So if you’ve been keeping track of my reviews, you’re probably thinking to yourself right now: “What, a Western? Doesn’t that break the pattern a little bit?”
Okay, so it goes like this:
I’m part of a writer’s group that meets at the local library. And we critique each others’ work. A consistent criticism I got back when I submitted my latest story, a Weird West yarn, was that it was too high fantasy, and not enough Western, in its tone. One of my friends suggested that I should read some Westerns to try to capture that feel. Admittedly, it’s been a while since I read one — I think I may still have been a teenager — so I figured that was a good idea. I marched downstairs and near the bathrooms, the library puts out the pocket books they’re purging because they’re too damaged or because they have too many copies, which they sell to the library clients for 25 cents each. I grabbed the first Western I found — it might have been a Longarm, I really didn’t care — and I paid for it and left.
But, I figured I had heard of this author but had not read any of his material, so I thought he’d be a good idea to start with to see how Westerns had changed since I last read one. Fortunately for me, this book happened to be by William W. Johnstone and his nephew, who are fine writers with a lot of talent and a deft skill applied to this genre.
I read a lot of Westerns when I was in high school. I read a metric crapton of Louis L’Amour, for example; and I think I watched just about every spaghetti Western ever made at my Mormon friend’s house.

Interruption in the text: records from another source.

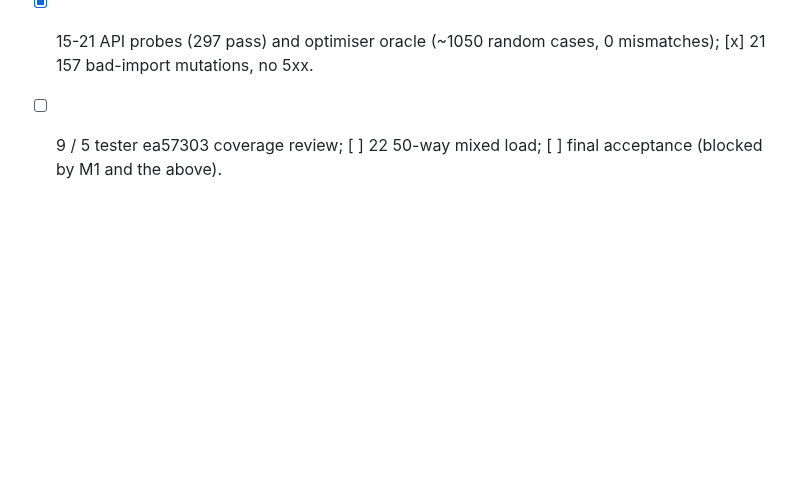
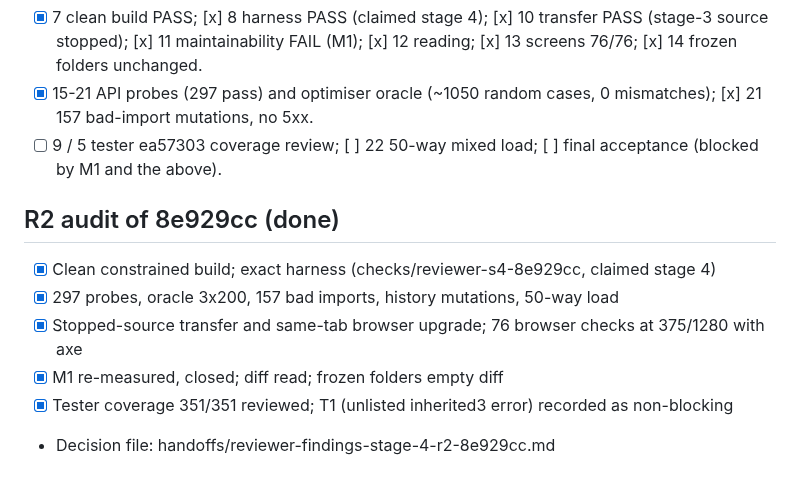
Before and after one commit to Pjmorales442328/padayon-dark-factory-tablekeeper, a Markdown page: handoffs/reviewer-notes-stage-4.md, the part around the change. Rendered like a GitHub page; blank space fills up the shorter version.

Commit message:
reviewer: Stage 4 R2 decision, accept 8e929cc
Co-Authored-By: Claude Sonnet 5.5 <noreply@anthropic.com>

```diff
--- a/handoffs/reviewer-notes-stage-4.md
+++ b/handoffs/reviewer-notes-stage-4.md
@@ -42,3 +42,11 @@ Chunked bodies 400; reset and availability cost scale with state size; duplicate
 - [x] 7 clean build PASS; [x] 8 harness PASS (claimed stage 4); [x] 10 transfer PASS (stage-3 source stopped); [x] 11 maintainability FAIL (M1); [x] 12 reading; [x] 13 screens 76/76; [x] 14 frozen folders unchanged.
 - [x] 15-21 API probes (297 pass) and optimiser oracle (~1050 random cases, 0 mismatches); [x] 21 157 bad-import mutations, no 5xx.
 - [ ] 9 / 5 tester ea57303 coverage review; [ ] 22 50-way mixed load; [ ] final acceptance (blocked by M1 and the above).
+
+## R2 audit of 8e929cc (done)
+- [x] Clean constrained build; exact harness (checks/reviewer-s4-8e929cc, claimed stage 4)
+- [x] 297 probes, oracle 3x200, 157 bad imports, history mutations, 50-way load
+- [x] Stopped-source transfer and same-tab browser upgrade; 76 browser checks at 375/1280 with axe
+- [x] M1 re-measured, closed; diff read; frozen folders empty diff
+- [x] Tester coverage 351/351 reviewed; T1 (unlisted inherited3 error) recorded as non-blocking
+- Decision file: handoffs/reviewer-findings-stage-4-r2-8e929cc.md
```
Also changed, not shown: handoffs/reviewer-findings-stage-4-r2-8e929cc.md (added, +28 -0 lines).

I suppose that might sound odd from me, since I read mostly sci-fi/fantasy. But perhaps it will give you some insight when I explain that my second-favourite genre is historical fiction adventure. I’m a dedicated fan of Patrick O’Brian, for example. I guess I just like stories about regular people dealing with exotic situations, is what it comes down to.
So what do I look for in a story? I look for likable characters that I can believe in, well-realized in a setting that breathes. I never want to ask myself, “Well, why the hell did he do that?” I want the character to be so real to me that I understand his motivations instantly, and if I don’t, I want it to be because the viewpoint character doesn’t understand, not because the writer doesn’t make it clear to me.
No worries here. Johnstone’s bounty hunter is a “ride-into-the-sunset” cowboy with a touch of PTSD from the Civil War that keeps him from settling down; but like any good Western protagonist, he keeps to his own code even at great cost to himself, and does what is right, not what is legal (necessarily) or what’s expected of him.
There’s a lot of good old-fashioned Western cliches in this story. The Spirited Dame (who is actually very well realized; you cannot accuse Johnstone of the sexism that permeates the work of many of his predecessors), the Sheriff Who Dislikes the Hero, the Evil Big Rancher, and so forth. But it works. And it works well. And to some degree, we like the predictability of it. As I recently observed on my blog, pulp fiction may be making a comeback, and the age of “grim-for-grim’s-sake-because-grim-is-sophisticated” may be over. The world gives us enough to be grim about. I want to believe that the good guy is going to win for a few hours!
Quite enjoyable, read quickly, and reminded me of everything I liked about the Western genre. I have already sought out more books by Johnstone. If you’re looking for a good example of a well-written Western, you’ve found it here. If you like the genre, or you wanted to give it a try but didn’t know where to start, I recommend it strongly.